WEBER COUNTY, Utah -- Biologists are on the lookout for a second cougar after more livestock were killed in the Nordic Valley area of Weber County this week.
Wildlife officials shot and mortally wounded a cougar in Weber County over the weekend, and that animal was believed to be behind a series of pet and livestock attacks in the Nordic Valley area.
That animal was filmed with a house cat dangling from its mouth last week.
A resident in the Eden area lost two goats to an animal attack after the first cougar was shot.
Mark Hadley with the Division of Wildlife Resources said the wildlife services branch of the US Department of Agriculture took over that investigation and determined a cougar was responsible for killing the goats, but they do not believe it is the same cougar shot and wounded over the weekend.
Biologists believe the animal wounded Saturday has died, and they said the bite wounds on the various animals indicate attacks from two animals—one of which is younger than the other.

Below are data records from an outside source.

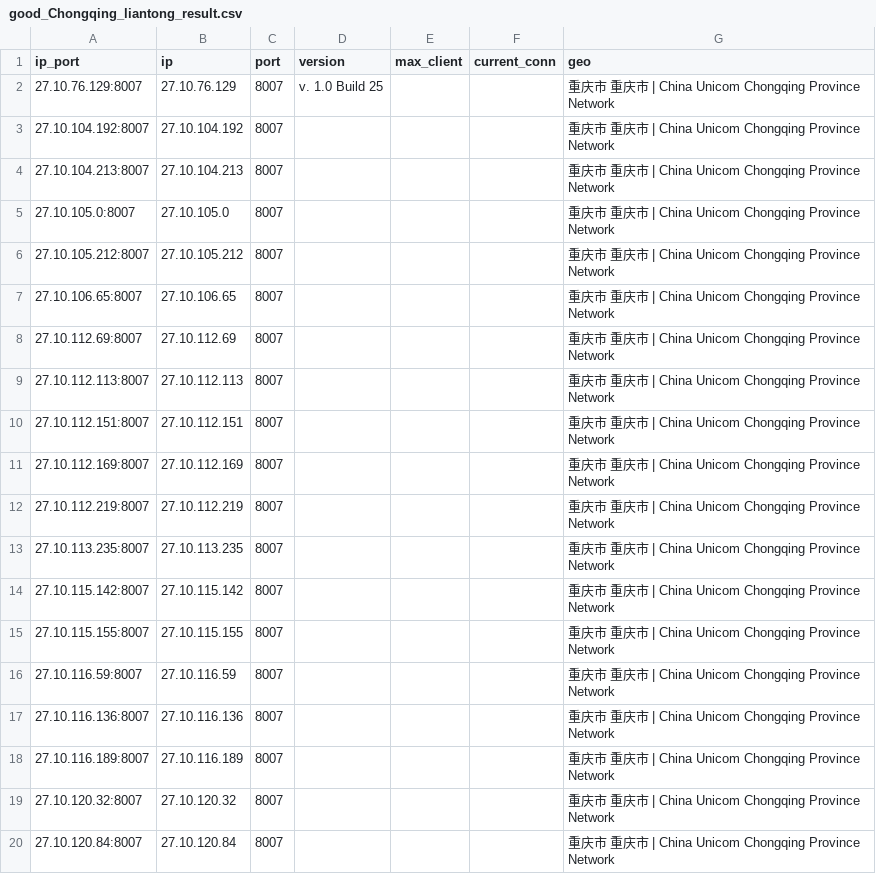
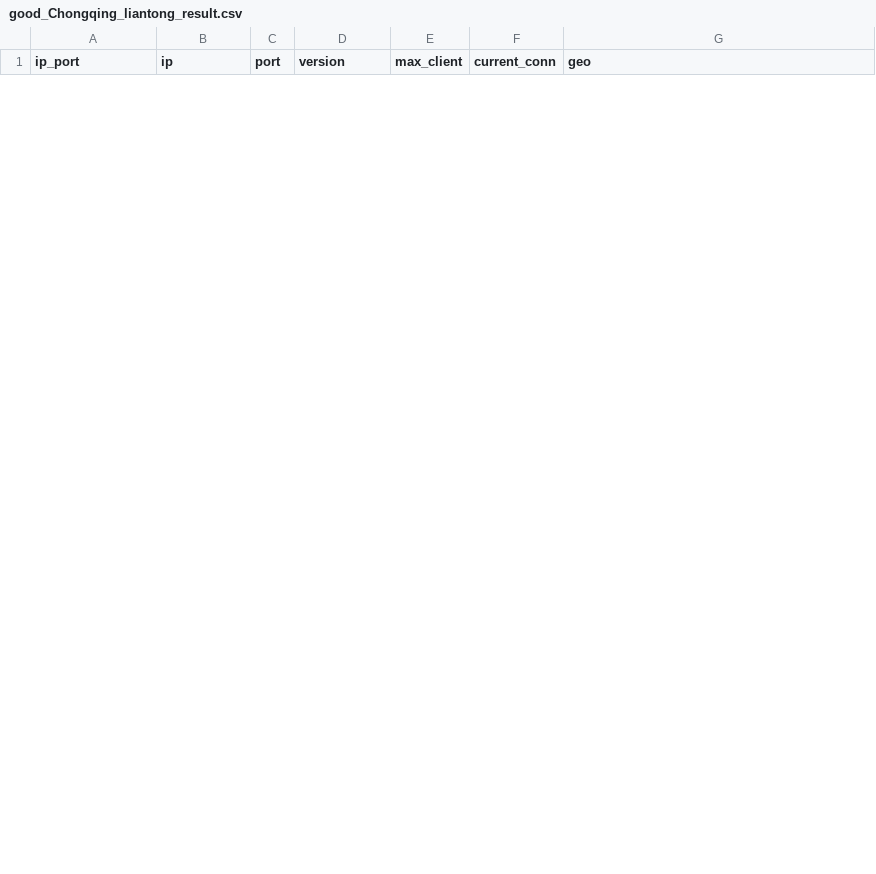
Before and after one commit to ykfy1/cs, a CSV file: ip/good_Chongqing_liantong_result.csv, drawn as a sheet; only a part is shown; the diff covers the shown part only.

```diff
--- a/ip/good_Chongqing_liantong_result.csv
+++ b/ip/good_Chongqing_liantong_result.csv
@@ -1,20 +1 @@
 ip_port,ip,port,version,max_client,current_conn,geo
-27.10.76.129:8007,27.10.76.129,8007,v. 1.0 Build 25,,,重庆市 重庆市 | China Unicom Chongqing Province Network
-27.10.104.192:8007,27.10.104.192,8007,,,,重庆市 重庆市 | China Unicom Chongqing Province Network
-27.10.104.213:8007,27.10.104.213,8007,,,,重庆市 重庆市 | China Unicom Chongqing Province Network
-27.10.105.0:8007,27.10.105.0,8007,,,,重庆市 重庆市 | China Unicom Chongqing Province Network
-27.10.105.212:8007,27.10.105.212,8007,,,,重庆市 重庆市 | China Unicom Chongqing Province Network
-27.10.106.65:8007,27.10.106.65,8007,,,,重庆市 重庆市 | China Unicom Chongqing Province Network
-27.10.112.69:8007,27.10.112.69,8007,,,,重庆市 重庆市 | China Unicom Chongqing Province Network
-27.10.112.113:8007,27.10.112.113,8007,,,,重庆市 重庆市 | China Unicom Chongqing Province Network
-27.10.112.151:8007,27.10.112.151,8007,,,,重庆市 重庆市 | China Unicom Chongqing Province Network
-27.10.112.169:8007,27.10.112.169,8007,,,,重庆市 重庆市 | China Unicom Chongqing Province Network
-27.10.112.219:8007,27.10.112.219,8007,,,,重庆市 重庆市 | China Unicom Chongqing Province Network
-27.10.113.235:8007,27.10.113.235,8007,,,,重庆市 重庆市 | China Unicom Chongqing Province Network
-27.10.115.142:8007,27.10.115.142,8007,,,,重庆市 重庆市 | China Unicom Chongqing Province Network
-27.10.115.155:8007,27.10.115.155,8007,,,,重庆市 重庆市 | China Unicom Chongqing Province Network
-27.10.116.59:8007,27.10.116.59,8007,,,,重庆市 重庆市 | China Unicom Chongqing Province Network
-27.10.116.136:8007,27.10.116.136,8007,,,,重庆市 重庆市 | China Unicom Chongqing Province Network
-27.10.116.189:8007,27.10.116.189,8007,,,,重庆市 重庆市 | China Unicom Chongqing Province Network
-27.10.120.32:8007,27.10.120.32,8007,,,,重庆市 重庆市 | China Unicom Chongqing Province Network
-27.10.120.84:8007,27.10.120.84,8007,,,,重庆市 重庆市 | China Unicom Chongqing Province Network
```
Also changed, not shown: 6 added rows and 11 removed rows elsewhere in this file, 8 other files.
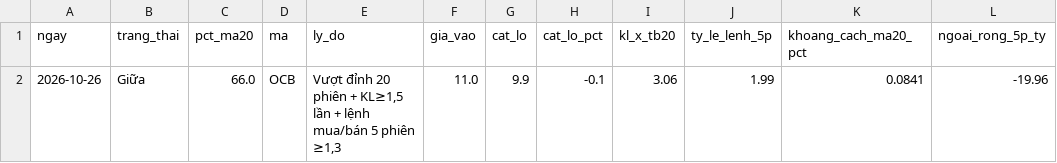
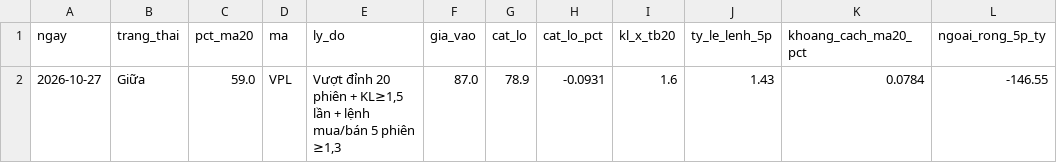
Before and after one commit to quangn1975/do-rong-hose, a CSV file: data/quet_ma.csv, drawn as a sheet; removed rows and columns are numbered as before the commit, all else as after; the diff names each change by its address in the sheet, - before the commit and + after, or states it on an @@ line.

```diff
--- a/data/quet_ma.csv
+++ b/data/quet_ma.csv
-row 2: 2026-10-26 | Giữa | 66.0 | OCB | Vượt đỉnh 20 phiên + KL≥1,5 lần + lệnh mua/bán 5 phiên ≥1,3 | 11.0 | 9.9 | -0.1 | 3.06 | 1.99 | 0.0841 | -19.96
+row 2: 2026-10-27 | Giữa | 59.0 | VPL | Vượt đỉnh 20 phiên + KL≥1,5 lần + lệnh mua/bán 5 phiên ≥1,3 | 87.0 | 78.9 | -0.0931 | 1.6 | 1.43 | 0.0784 | -146.55
```
Also changed, not shown: data/sos_tung_ma.csv.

A conservation officer left the carcasses of the slain goats out and observed them hoping to spot the cougar but was not successful. If wildlife officials are able to locate the cougar they plan to euthanize it. They said relocating the animal would only create further issues of this nature.
The DWR posts information online at Wild Aware Utah about avoiding encounters with potentially dangerous wildlife as well as advice for what to do should you encounter one. See below for their advice on cougars, which are also called mountain lions, pumas, panthers and other names.
- Stop. Never run from a cougar. Do not approach the cougar.
- Maintain eye contact.
- Pick up children and pets or keep them very close.
- Stand up tall.
- Do not crouch or squat.
- Make yourself look bigger by raising and waving your arms or jacket above your head.
- Talk firmly in a loud voice, back away slowly and leave the area.
- Fight back if you are attacked! Protect your head and neck.
- If you are aggressive enough the cougar will probably flee.